_Supplied entries:_
+===+

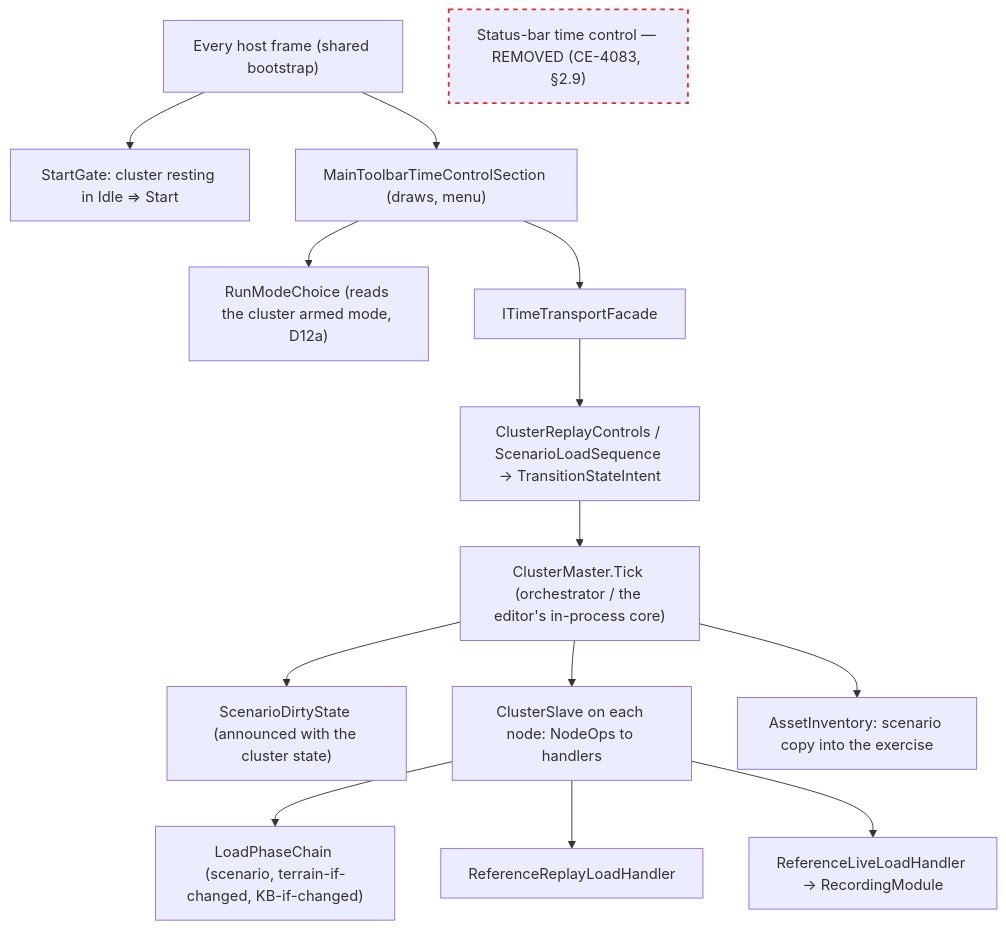
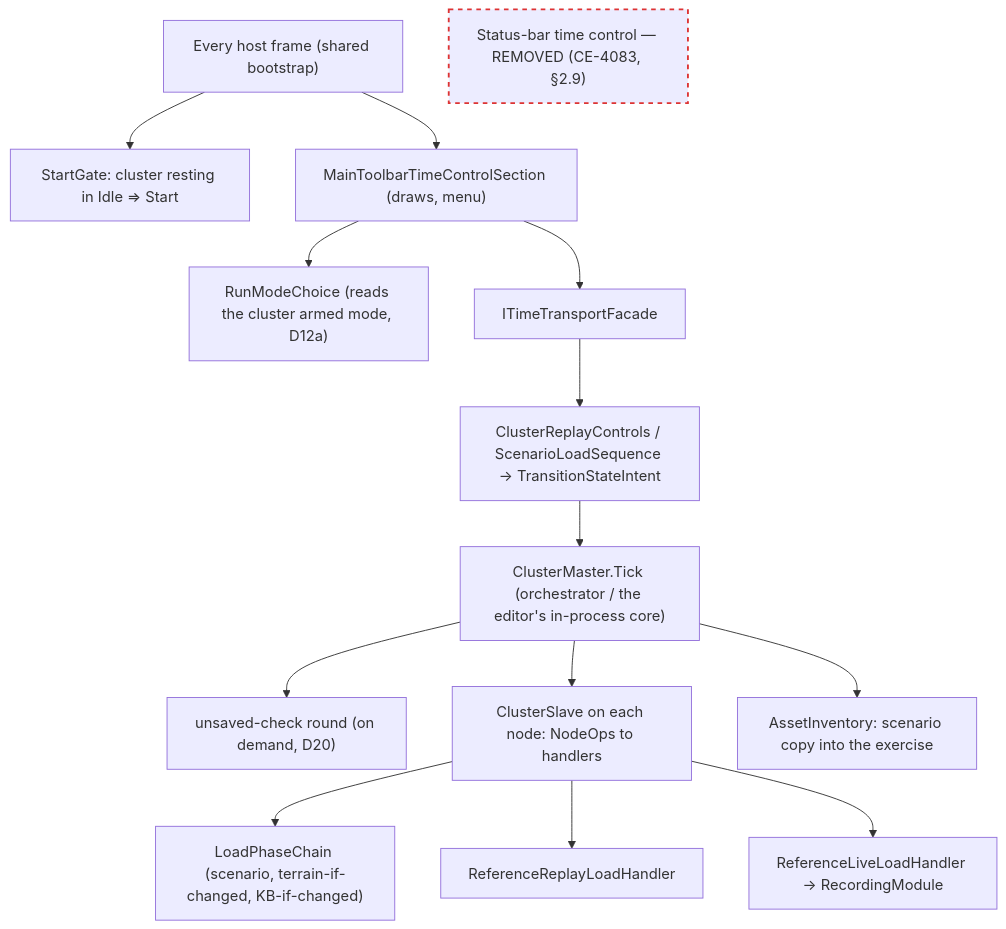
Before and after one commit to pjanec/HROT: the fifth of 28 diagrams in docs/blueprints/Architect_Question_108_Run_Mode_Picker.md, drawn with Mermaid. The commit also changed other lines of this file and 4 other files, not shown here.

````diff
--- a/docs/blueprints/Architect_Question_108_Run_Mode_Picker.md
+++ b/docs/blueprints/Architect_Question_108_Run_Mode_Picker.md
@@ -231,17 +232,17 @@
 ```mermaid
 graph TD
   ED["Every host frame (shared bootstrap)"] --> SG["StartGate: cluster resting in Idle ⇒ Start"]
   ED --> TB["MainToolbarTimeControlSection (draws, menu)"]
   TB --> RC["RunModeChoice (reads the cluster armed mode, D12a)"]
   TB --> FAC["ITimeTransportFacade"]
   FAC --> CRC["ClusterReplayControls / ScenarioLoadSequence → TransitionStateIntent"]
   CRC --> ORC["ClusterMaster.Tick (orchestrator / the editor's in-process core)"]
-  ORC --> DS["ScenarioDirtyState (announced with the cluster state)"]
+  ORC --> DS["unsaved-check round (on demand, D20)"]
   ORC --> SLV["ClusterSlave on each node: NodeOps to handlers"]
   SLV --> LPC["LoadPhaseChain (scenario, terrain-if-changed, KB-if-changed)"]
   SLV --> RLH["ReferenceReplayLoadHandler"]
   SLV --> LLH["ReferenceLiveLoadHandler → RecordingModule"]
   ORC --> GW["AssetInventory: scenario copy into the exercise"]
   SB["Status-bar time control — REMOVED (CE-4083, §2.9)"]:::dead
   classDef dead stroke:#d33,stroke-width:2px,stroke-dasharray: 5 5
 ```
````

+===+

_Assigned task:_ Only the number should be given: how many lines in the entries above contain the string "blueprints"?

_Result:_ 3